++++ Data extracts ++++
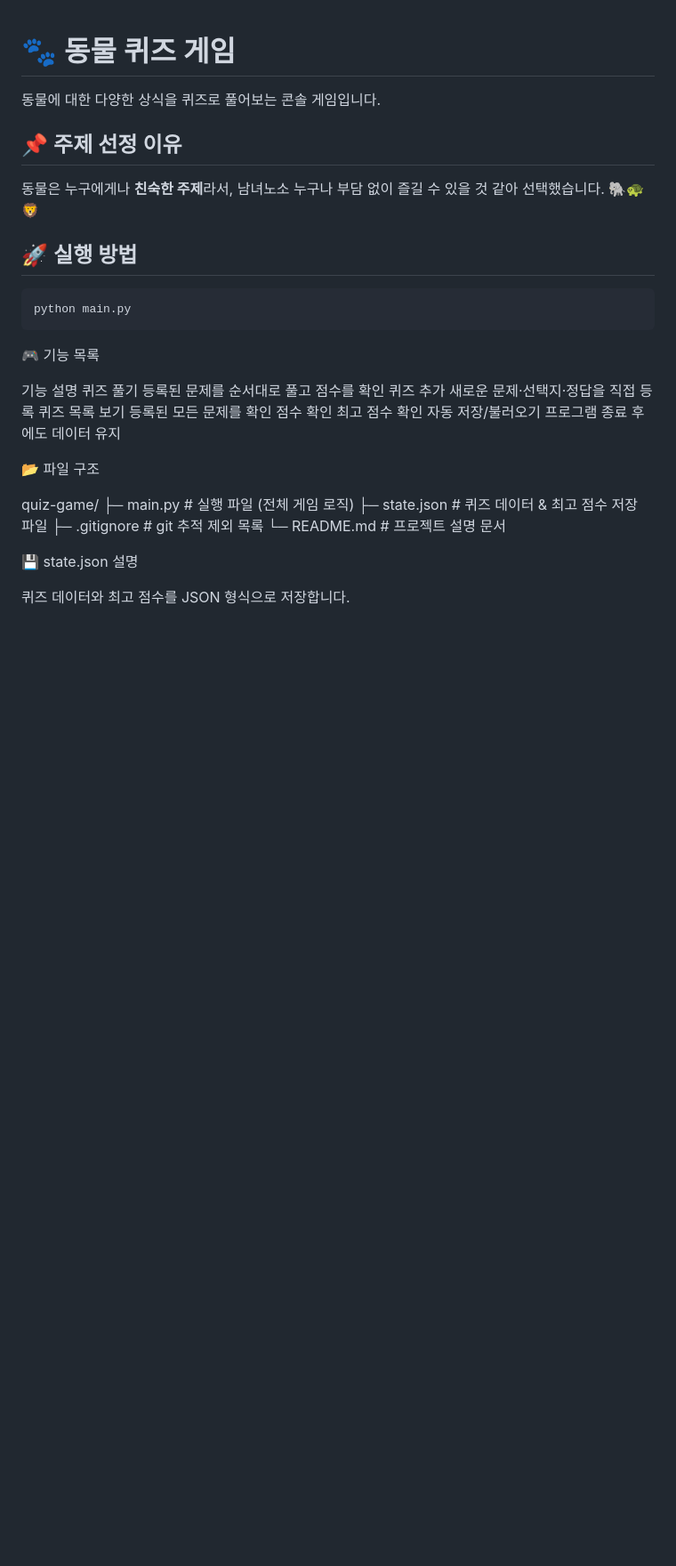
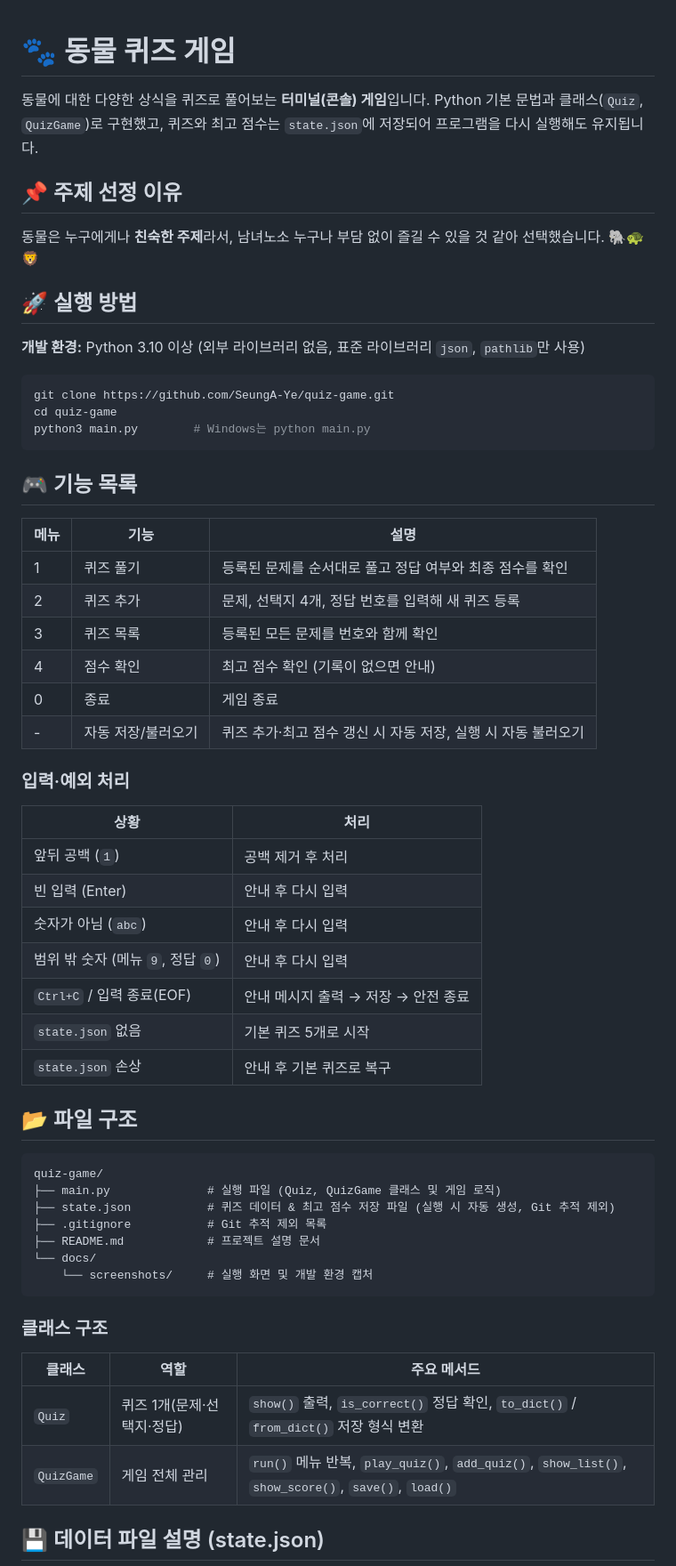
Before and after one commit to SeungA-Ye/quiz-game, a Markdown page: README.md, the part around one of its changes. Shown at 89% size. Rendered like a GitHub page; blank space fills up the shorter version.

````diff
--- a/README.md
+++ b/README.md
@@ -1,39 +1,63 @@
 # 🐾 동물 퀴즈 게임
 
-동물에 대한 다양한 상식을 퀴즈로 풀어보는 콘솔 게임입니다.
+동물에 대한 다양한 상식을 퀴즈로 풀어보는 **터미널(콘솔) 게임**입니다.
+Python 기본 문법과 클래스(`Quiz`, `QuizGame`)로 구현했고, 퀴즈와 최고 점수는 `state.json`에 저장되어 프로그램을 다시 실행해도 유지됩니다.
 
 ## 📌 주제 선정 이유
 
-동물은 누구에게나 **친숙한 주제**라서, 남녀노소 누구나 부담 없이
-즐길 수 있을 것 같아 선택했습니다. 🐘🐢🦁
+동물은 누구에게나 **친숙한 주제**라서, 남녀노소 누구나 부담 없이 즐길 수 있을 것 같아 선택했습니다. 🐘🐢🦁
 
 ## 🚀 실행 방법
 
+**개발 환경:** Python 3.10 이상 (외부 라이브러리 없음, 표준 라이브러리 `json`, `pathlib`만 사용)
+
 ```bash
-python main.py
+git clone https://github.com/SeungA-Ye/quiz-game.git
+cd quiz-game
+python3 main.py        # Windows는 python main.py
 ```
 
+## 🎮 기능 목록
 
-🎮 기능 목록
+| 메뉴 | 기능 | 설명 |
+|---|---|---|
+| 1 | 퀴즈 풀기 | 등록된 문제를 순서대로 풀고 정답 여부와 최종 점수를 확인 |
+| 2 | 퀴즈 추가 | 문제, 선택지 4개, 정답 번호를 입력해 새 퀴즈 등록 |
+| 3 | 퀴즈 목록 | 등록된 모든 문제를 번호와 함께 확인 |
+| 4 | 점수 확인 | 최고 점수 확인 (기록이 없으면 안내) |
+| 0 | 종료 | 게임 종료 |
+| - | 자동 저장/불러오기 | 퀴즈 추가·최고 점수 갱신 시 자동 저장, 실행 시 자동 불러오기 |
 
-기능	설명
-퀴즈 풀기	등록된 문제를 순서대로 풀고 점수를 확인
-퀴즈 추가	새로운 문제·선택지·정답을 직접 등록
-퀴즈 목록 보기	등록된 모든 문제를 확인
-점수 확인	최고 점수 확인
-자동 저장/불러오기	프로그램 종료 후에도 데이터 유지
+### 입력·예외 처리
 
+| 상황 | 처리 |
+|---|---|
+| 앞뒤 공백 (` 1 `) | 공백 제거 후 처리 |
+| 빈 입력 (Enter) | 안내 후 다시 입력 |
+| 숫자가 아님 (`abc`) | 안내 후 다시 입력 |
+| 범위 밖 숫자 (메뉴 `9`, 정답 `0`) | 안내 후 다시 입력 |
+| `Ctrl+C` / 입력 종료(EOF) | 안내 메시지 출력 → 저장 → 안전 종료 |
+| `state.json` 없음 | 기본 퀴즈 5개로 시작 |
+| `state.json` 손상 | 안내 후 기본 퀴즈로 복구 |
 
-📂 파일 구조
+## 📂 파일 구조
 
+```
 quiz-game/
-├─ main.py        # 실행 파일 (전체 게임 로직)
-├─ state.json     # 퀴즈 데이터 & 최고 점수 저장 파일
-├─ .gitignore     # git 추적 제외 목록
-└─ README.md      # 프로젝트 설명 문서
+├── main.py              # 실행 파일 (Quiz, QuizGame 클래스 및 게임 로직)
+├── state.json           # 퀴즈 데이터 & 최고 점수 저장 파일 (실행 시 자동 생성, Git 추적 제외)
+├── .gitignore           # Git 추적 제외 목록
+├── README.md            # 프로젝트 설명 문서
+└── docs/
+    └── screenshots/     # 실행 화면 및 개발 환경 캡처
+```
 
+### 클래스 구조
 
-💾 state.json 설명
+| 클래스 | 역할 | 주요 메서드 |
+|---|---|---|
+| `Quiz` | 퀴즈 1개(문제·선택지·정답) | `show()` 출력, `is_correct()` 정답 확인, `to_dict()` / `from_dict()` 저장 형식 변환 |
+| `QuizGame` | 게임 전체 관리 | `run()` 메뉴 반복, `play_quiz()`, `add_quiz()`, `show_list()`, `show_score()`, `save()`, `load()` |
 
-퀴즈 데이터와 최고 점수를 JSON 형식으로 저장합니다.
+## 💾 데이터 파일 설명 (state.json)
 
````
Also changed, not shown: other parts of README.md (+48 -5 lines), docs/screenshots/git log graph.png (deleted), docs/screenshots/git-log-graph.png (added), docs/screenshots/list.png, docs/screenshots/score.png.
++++
Retype all entries above verbatim; no pictures belong in the copy.

Before and after one commit to SeungA-Ye/quiz-game, a Markdown page: README.md, the part around one of its changes. Shown at 89% size. Rendered like a GitHub page; blank space fills up the shorter version.

````diff
--- a/README.md
+++ b/README.md
@@ -1,39 +1,63 @@
 # 🐾 동물 퀴즈 게임
 
-동물에 대한 다양한 상식을 퀴즈로 풀어보는 콘솔 게임입니다.
+동물에 대한 다양한 상식을 퀴즈로 풀어보는 **터미널(콘솔) 게임**입니다.
+Python 기본 문법과 클래스(`Quiz`, `QuizGame`)로 구현했고, 퀴즈와 최고 점수는 `state.json`에 저장되어 프로그램을 다시 실행해도 유지됩니다.
 
 ## 📌 주제 선정 이유
 
-동물은 누구에게나 **친숙한 주제**라서, 남녀노소 누구나 부담 없이
-즐길 수 있을 것 같아 선택했습니다. 🐘🐢🦁
+동물은 누구에게나 **친숙한 주제**라서, 남녀노소 누구나 부담 없이 즐길 수 있을 것 같아 선택했습니다. 🐘🐢🦁
 
 ## 🚀 실행 방법
 
+**개발 환경:** Python 3.10 이상 (외부 라이브러리 없음, 표준 라이브러리 `json`, `pathlib`만 사용)
+
 ```bash
-python main.py
+git clone https://github.com/SeungA-Ye/quiz-game.git
+cd quiz-game
+python3 main.py        # Windows는 python main.py
 ```
 
+## 🎮 기능 목록
 
-🎮 기능 목록
+| 메뉴 | 기능 | 설명 |
+|---|---|---|
+| 1 | 퀴즈 풀기 | 등록된 문제를 순서대로 풀고 정답 여부와 최종 점수를 확인 |
+| 2 | 퀴즈 추가 | 문제, 선택지 4개, 정답 번호를 입력해 새 퀴즈 등록 |
+| 3 | 퀴즈 목록 | 등록된 모든 문제를 번호와 함께 확인 |
+| 4 | 점수 확인 | 최고 점수 확인 (기록이 없으면 안내) |
+| 0 | 종료 | 게임 종료 |
+| - | 자동 저장/불러오기 | 퀴즈 추가·최고 점수 갱신 시 자동 저장, 실행 시 자동 불러오기 |
 
-기능	설명
-퀴즈 풀기	등록된 문제를 순서대로 풀고 점수를 확인
-퀴즈 추가	새로운 문제·선택지·정답을 직접 등록
-퀴즈 목록 보기	등록된 모든 문제를 확인
-점수 확인	최고 점수 확인
-자동 저장/불러오기	프로그램 종료 후에도 데이터 유지
+### 입력·예외 처리
 
+| 상황 | 처리 |
+|---|---|
+| 앞뒤 공백 (` 1 `) | 공백 제거 후 처리 |
+| 빈 입력 (Enter) | 안내 후 다시 입력 |
+| 숫자가 아님 (`abc`) | 안내 후 다시 입력 |
+| 범위 밖 숫자 (메뉴 `9`, 정답 `0`) | 안내 후 다시 입력 |
+| `Ctrl+C` / 입력 종료(EOF) | 안내 메시지 출력 → 저장 → 안전 종료 |
+| `state.json` 없음 | 기본 퀴즈 5개로 시작 |
+| `state.json` 손상 | 안내 후 기본 퀴즈로 복구 |
 
-📂 파일 구조
+## 📂 파일 구조
 
+```
 quiz-game/
-├─ main.py        # 실행 파일 (전체 게임 로직)
-├─ state.json     # 퀴즈 데이터 & 최고 점수 저장 파일
-├─ .gitignore     # git 추적 제외 목록
-└─ README.md      # 프로젝트 설명 문서
+├── main.py              # 실행 파일 (Quiz, QuizGame 클래스 및 게임 로직)
+├── state.json           # 퀴즈 데이터 & 최고 점수 저장 파일 (실행 시 자동 생성, Git 추적 제외)
+├── .gitignore           # Git 추적 제외 목록
+├── README.md            # 프로젝트 설명 문서
+└── docs/
+    └── screenshots/     # 실행 화면 및 개발 환경 캡처
+```
 
+### 클래스 구조
 
-💾 state.json 설명
+| 클래스 | 역할 | 주요 메서드 |
+|---|---|---|
+| `Quiz` | 퀴즈 1개(문제·선택지·정답) | `show()` 출력, `is_correct()` 정답 확인, `to_dict()` / `from_dict()` 저장 형식 변환 |
+| `QuizGame` | 게임 전체 관리 | `run()` 메뉴 반복, `play_quiz()`, `add_quiz()`, `show_list()`, `show_score()`, `save()`, `load()` |
 
-퀴즈 데이터와 최고 점수를 JSON 형식으로 저장합니다.
+## 💾 데이터 파일 설명 (state.json)
 
````
Also changed, not shown: other parts of README.md (+48 -5 lines), docs/screenshots/git log graph.png (deleted), docs/screenshots/git-log-graph.png (added), docs/screenshots/list.png, docs/screenshots/score.png.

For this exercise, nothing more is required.